Look through the entries for the string "Colors", and copy each line that holds it.
The data below:
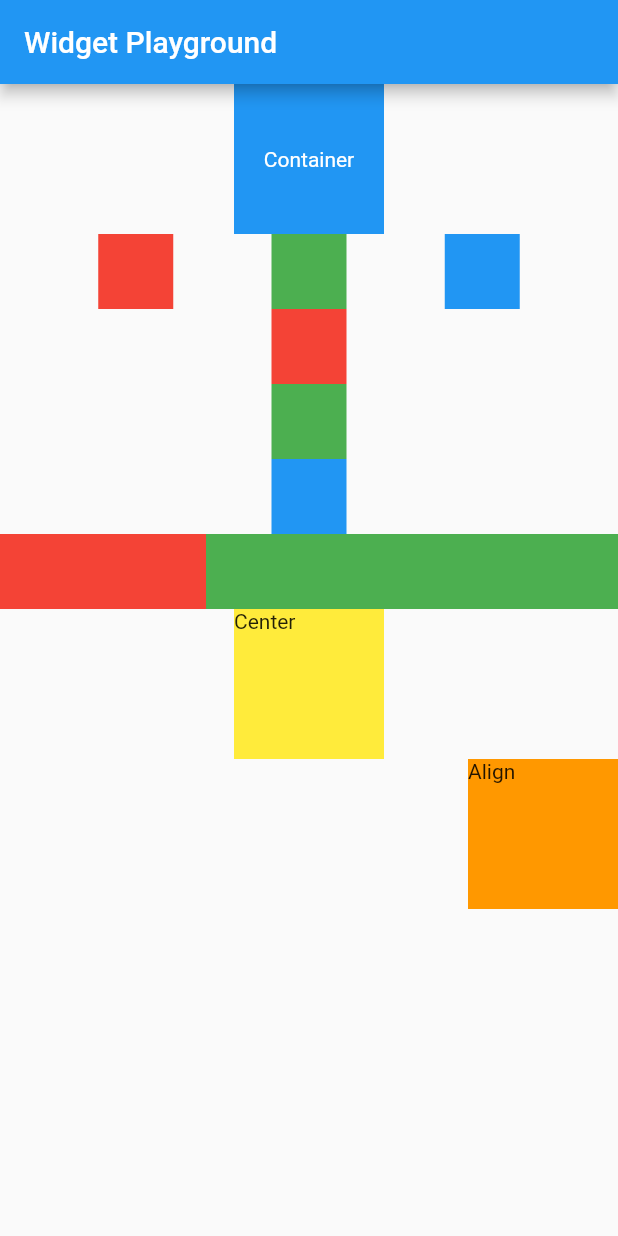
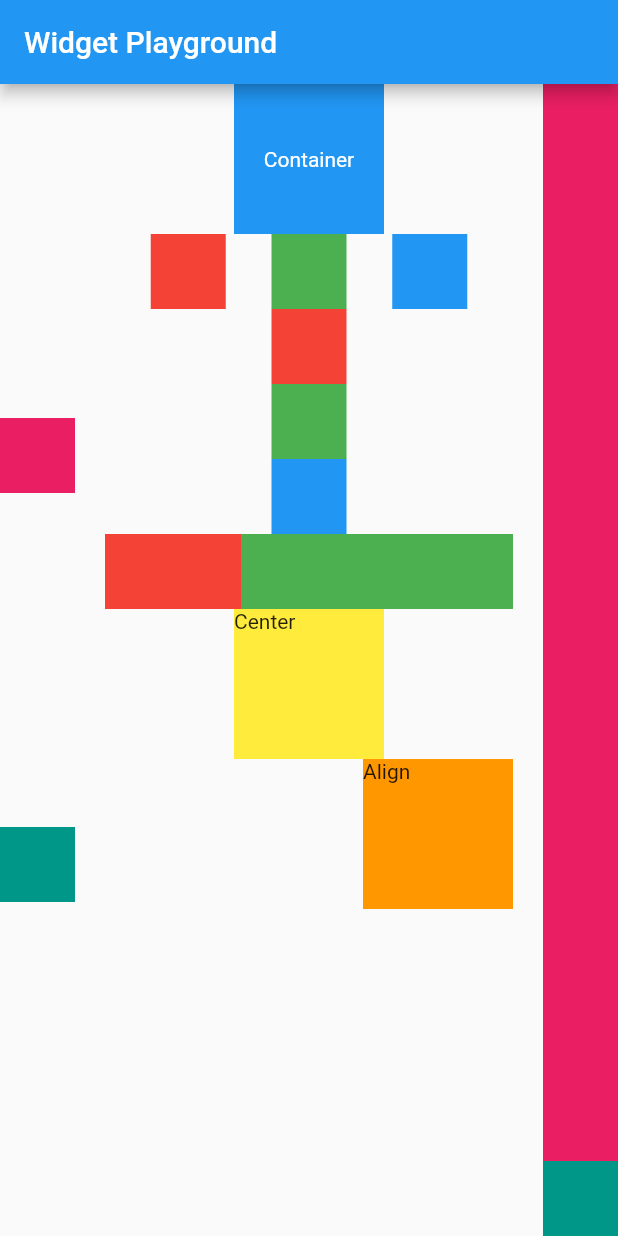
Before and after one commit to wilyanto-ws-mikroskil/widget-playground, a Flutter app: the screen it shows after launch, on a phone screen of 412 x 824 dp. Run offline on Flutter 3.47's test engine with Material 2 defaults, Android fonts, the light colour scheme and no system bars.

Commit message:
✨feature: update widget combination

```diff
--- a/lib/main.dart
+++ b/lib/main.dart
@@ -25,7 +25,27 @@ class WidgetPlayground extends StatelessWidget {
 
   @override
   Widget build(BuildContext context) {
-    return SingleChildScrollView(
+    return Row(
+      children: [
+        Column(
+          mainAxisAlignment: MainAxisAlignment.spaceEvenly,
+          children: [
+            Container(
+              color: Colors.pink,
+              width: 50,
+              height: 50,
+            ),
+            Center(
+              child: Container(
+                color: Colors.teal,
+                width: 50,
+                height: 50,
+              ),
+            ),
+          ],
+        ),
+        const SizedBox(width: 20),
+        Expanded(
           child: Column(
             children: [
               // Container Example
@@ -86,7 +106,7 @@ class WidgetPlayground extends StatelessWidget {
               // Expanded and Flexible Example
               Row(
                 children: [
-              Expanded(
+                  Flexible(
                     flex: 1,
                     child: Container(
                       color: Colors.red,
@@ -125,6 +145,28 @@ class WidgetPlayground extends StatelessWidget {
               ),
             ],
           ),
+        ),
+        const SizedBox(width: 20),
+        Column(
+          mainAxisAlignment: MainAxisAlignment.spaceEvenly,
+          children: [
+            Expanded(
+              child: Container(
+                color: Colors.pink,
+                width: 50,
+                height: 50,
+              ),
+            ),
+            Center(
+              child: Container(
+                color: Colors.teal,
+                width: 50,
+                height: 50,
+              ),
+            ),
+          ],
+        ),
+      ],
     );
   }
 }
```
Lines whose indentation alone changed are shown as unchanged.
End of The data.
* Result *
+              color: Colors.pink,
+                color: Colors.teal,
                       color: Colors.red,
+                color: Colors.pink,
+                color: Colors.teal,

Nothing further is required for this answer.